Prior to her ascension to CEO in 2015 she worked in international finance and business for firms like JPMorgan Chase and CEB Inc. where she was a managing director.
Sampriti Ganguli is a graduate of Swarthmore College, where she received a BA in economics and political science. She received a Master’s in International affairs from Johns Hopkins, and an MBA from the University of Pennsylvania’s Wharton School. Ganguli worked for JPMorgan Chase, and the World Bank. She has also worked as a managing director for CEB Inc., a global technology company. 
CEO of Arabella
Ganguli has worked as CEO of Arabella Advisors, a left-of-center philanthropic consulting group, since 2015.  As head of Arabella, Ganguli has overseen and directed their activities throughout a period of rapid growth and expanding financial power. Between her start as CEO in 2015 and 2018, the revenues of Arabella-managed Funds, namely the New Venture Fund, Sixteen Thirty Fund, Hopewell Fund, and Windward Fund, nearly doubled from around $332 million to $635 million.    

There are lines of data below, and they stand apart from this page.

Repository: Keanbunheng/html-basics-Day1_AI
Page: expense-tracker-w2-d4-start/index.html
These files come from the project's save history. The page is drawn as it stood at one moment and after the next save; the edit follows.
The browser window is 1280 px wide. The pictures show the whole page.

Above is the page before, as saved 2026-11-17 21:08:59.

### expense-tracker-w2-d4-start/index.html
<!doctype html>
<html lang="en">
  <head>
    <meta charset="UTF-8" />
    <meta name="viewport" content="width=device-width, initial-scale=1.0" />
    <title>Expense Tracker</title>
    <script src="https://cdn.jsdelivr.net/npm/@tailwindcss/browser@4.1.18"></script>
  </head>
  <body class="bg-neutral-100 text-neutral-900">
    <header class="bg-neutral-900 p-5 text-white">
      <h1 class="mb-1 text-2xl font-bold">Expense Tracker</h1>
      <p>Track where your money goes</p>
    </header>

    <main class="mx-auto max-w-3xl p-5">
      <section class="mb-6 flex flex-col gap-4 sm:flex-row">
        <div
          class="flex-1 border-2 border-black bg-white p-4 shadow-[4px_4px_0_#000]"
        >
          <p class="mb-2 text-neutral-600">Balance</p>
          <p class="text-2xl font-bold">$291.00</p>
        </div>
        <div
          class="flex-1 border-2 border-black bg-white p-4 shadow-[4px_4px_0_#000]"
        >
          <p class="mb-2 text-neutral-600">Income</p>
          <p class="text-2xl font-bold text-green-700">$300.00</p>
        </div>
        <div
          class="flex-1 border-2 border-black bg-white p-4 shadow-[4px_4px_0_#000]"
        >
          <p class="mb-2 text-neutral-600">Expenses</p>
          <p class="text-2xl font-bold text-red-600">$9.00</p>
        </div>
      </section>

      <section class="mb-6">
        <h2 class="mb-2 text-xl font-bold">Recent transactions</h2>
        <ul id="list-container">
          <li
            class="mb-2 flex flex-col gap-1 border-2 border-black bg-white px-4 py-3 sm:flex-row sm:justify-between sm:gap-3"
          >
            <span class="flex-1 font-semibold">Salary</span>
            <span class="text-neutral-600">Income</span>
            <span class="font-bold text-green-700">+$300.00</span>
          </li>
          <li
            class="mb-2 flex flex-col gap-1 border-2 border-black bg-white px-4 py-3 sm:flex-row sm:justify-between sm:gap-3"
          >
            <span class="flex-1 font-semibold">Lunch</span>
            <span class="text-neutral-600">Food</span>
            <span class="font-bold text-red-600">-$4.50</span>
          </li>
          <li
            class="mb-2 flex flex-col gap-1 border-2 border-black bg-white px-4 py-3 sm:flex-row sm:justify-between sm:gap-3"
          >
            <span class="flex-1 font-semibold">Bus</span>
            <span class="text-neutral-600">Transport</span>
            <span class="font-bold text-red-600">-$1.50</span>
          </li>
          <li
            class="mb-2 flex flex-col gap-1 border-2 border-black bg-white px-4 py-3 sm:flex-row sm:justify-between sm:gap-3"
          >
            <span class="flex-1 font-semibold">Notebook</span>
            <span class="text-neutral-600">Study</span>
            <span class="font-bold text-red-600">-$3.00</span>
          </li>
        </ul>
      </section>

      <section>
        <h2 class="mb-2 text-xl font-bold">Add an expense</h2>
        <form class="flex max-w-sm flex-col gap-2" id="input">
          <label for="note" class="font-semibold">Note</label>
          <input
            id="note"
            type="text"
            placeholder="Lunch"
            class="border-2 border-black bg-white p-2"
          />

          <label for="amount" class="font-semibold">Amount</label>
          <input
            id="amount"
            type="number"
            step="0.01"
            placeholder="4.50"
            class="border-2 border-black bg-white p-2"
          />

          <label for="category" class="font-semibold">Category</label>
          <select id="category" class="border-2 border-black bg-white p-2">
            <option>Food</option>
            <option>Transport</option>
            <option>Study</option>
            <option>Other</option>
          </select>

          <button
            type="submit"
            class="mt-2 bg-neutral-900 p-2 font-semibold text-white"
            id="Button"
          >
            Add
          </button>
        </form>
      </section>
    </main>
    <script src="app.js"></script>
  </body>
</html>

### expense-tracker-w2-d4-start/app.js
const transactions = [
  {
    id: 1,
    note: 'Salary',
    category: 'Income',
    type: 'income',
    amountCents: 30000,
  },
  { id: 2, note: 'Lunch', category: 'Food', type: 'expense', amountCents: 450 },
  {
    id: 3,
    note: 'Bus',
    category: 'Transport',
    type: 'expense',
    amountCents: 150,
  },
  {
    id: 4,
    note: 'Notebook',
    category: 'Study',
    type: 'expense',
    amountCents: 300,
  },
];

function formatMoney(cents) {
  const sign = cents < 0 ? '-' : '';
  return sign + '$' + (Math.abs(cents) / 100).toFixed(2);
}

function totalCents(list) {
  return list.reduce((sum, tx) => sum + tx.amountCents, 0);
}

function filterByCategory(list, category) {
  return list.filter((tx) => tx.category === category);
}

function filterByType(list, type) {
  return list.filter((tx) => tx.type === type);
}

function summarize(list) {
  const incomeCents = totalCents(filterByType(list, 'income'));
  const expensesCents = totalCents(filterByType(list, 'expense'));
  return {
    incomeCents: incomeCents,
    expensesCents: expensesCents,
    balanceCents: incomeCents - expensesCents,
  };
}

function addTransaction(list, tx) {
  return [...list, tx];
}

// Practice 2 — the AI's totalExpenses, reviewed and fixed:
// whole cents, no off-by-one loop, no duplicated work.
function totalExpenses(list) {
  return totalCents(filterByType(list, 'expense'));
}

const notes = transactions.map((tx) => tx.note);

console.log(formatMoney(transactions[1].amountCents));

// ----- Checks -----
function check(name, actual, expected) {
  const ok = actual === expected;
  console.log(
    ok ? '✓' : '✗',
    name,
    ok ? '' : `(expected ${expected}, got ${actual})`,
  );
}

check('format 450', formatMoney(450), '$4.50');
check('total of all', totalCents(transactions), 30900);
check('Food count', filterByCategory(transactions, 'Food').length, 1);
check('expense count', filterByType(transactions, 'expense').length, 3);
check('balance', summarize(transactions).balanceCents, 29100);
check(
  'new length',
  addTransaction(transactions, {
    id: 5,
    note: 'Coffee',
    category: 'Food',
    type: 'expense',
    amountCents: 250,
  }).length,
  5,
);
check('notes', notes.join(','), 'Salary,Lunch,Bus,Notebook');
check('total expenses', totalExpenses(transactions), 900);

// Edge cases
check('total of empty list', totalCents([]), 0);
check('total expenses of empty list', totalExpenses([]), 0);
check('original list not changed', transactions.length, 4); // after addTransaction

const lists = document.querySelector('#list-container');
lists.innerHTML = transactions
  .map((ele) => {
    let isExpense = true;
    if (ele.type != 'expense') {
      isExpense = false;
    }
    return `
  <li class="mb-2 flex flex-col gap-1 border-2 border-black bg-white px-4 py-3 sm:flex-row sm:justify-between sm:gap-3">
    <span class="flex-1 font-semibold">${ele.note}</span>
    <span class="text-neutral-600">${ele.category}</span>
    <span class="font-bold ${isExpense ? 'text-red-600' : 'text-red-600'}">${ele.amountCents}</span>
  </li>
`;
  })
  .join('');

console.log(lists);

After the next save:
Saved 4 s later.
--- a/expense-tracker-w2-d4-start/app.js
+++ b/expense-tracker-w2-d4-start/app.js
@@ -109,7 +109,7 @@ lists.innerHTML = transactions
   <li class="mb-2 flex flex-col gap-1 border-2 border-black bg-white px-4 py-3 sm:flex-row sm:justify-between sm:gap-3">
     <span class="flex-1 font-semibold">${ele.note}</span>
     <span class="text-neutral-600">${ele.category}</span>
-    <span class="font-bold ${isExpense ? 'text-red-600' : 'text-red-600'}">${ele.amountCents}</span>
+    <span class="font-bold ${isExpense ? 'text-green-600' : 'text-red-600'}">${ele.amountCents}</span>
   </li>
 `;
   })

These organizations operate by taking donations for “fiscally sponsored projects” that appear independent, but are in fact controlled by their parent Fund; examples include Demand Justice, Media Democracy Fund, and Health Care for America Now. These donations can then be sent to any number of organizations without the knowledge or review of independent watchdogs, essentially serving as a “dark money” concealment program. 
Ganguli has expressed a focus on targeting women donors and younger inheritors of wealth for Arabella outreach. She has also expressed a desire to focus on issues related to food systems, public housing policy, and increased leniency toward people involved in the criminal justice system.